Shetland yarn, named for the Scottish islands where it was first produced, is a woollen yarn spun from fibres of several similar dyed shades. It makes a more nuanced, characterful colour than plain single-colour spun yarn. Fair Isle stitch (named after one of the Shetland Islands) is a knitting technique used to double the thickness of a gar- ment by crossing yarn back and forth between the front and the back of the fabric. Fair Isle garments usually use two or more contrasting yarn colours to make a visible pattern on the surface, with hidden floats, or dropped stitches, on the back.

This Blind Fair Isle fabric is knitted using a single colour of Shetland yarn for front and back, in a tight check pattern.The panels are then made up inside-out, so that the float stitches are visible on the outside of the garment.

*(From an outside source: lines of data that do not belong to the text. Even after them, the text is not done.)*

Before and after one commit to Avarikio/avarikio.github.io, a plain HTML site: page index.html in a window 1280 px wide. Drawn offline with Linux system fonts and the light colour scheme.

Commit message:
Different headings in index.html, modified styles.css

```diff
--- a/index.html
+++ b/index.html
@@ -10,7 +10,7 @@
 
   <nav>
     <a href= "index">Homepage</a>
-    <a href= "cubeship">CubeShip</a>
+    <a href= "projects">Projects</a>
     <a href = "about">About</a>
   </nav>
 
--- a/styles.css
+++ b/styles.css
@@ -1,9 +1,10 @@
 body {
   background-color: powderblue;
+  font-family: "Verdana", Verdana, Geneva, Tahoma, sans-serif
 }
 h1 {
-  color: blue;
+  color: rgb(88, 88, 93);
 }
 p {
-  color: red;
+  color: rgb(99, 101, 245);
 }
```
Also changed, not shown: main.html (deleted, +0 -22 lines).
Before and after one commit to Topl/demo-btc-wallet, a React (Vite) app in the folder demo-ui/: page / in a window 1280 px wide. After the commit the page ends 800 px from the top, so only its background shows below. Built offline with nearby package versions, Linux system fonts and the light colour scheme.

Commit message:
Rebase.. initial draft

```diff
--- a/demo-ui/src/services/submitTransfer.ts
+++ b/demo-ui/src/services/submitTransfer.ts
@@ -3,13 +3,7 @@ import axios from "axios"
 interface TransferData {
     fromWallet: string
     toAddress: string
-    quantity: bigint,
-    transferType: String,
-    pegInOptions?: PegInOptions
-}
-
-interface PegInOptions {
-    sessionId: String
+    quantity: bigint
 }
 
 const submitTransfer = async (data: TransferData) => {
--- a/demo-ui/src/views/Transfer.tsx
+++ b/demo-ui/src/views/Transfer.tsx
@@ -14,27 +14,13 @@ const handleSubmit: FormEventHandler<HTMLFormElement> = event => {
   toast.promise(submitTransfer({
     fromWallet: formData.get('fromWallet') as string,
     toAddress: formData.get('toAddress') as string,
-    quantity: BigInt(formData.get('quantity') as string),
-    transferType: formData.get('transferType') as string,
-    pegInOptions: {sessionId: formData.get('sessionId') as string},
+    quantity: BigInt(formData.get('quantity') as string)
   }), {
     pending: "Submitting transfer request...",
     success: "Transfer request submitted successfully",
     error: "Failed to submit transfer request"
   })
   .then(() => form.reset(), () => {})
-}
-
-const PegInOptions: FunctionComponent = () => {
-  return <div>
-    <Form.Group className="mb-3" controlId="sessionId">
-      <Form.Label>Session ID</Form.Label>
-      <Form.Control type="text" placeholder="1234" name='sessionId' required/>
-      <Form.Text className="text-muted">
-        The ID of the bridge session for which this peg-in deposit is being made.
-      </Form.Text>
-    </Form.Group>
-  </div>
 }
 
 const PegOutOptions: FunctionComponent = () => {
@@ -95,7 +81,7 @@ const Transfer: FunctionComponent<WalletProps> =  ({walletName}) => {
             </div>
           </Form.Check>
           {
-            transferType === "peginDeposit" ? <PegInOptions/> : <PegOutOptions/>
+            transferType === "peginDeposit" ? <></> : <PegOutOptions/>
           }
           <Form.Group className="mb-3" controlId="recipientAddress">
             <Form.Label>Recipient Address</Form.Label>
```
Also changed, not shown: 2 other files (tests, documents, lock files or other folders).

Because the pattern is a small regular check the floats are quite short and give an unusual texture.The inside of the garment is the smooth flat face of the fabric.


Scroll for products knit in Shetland Wool Blind Fair Isle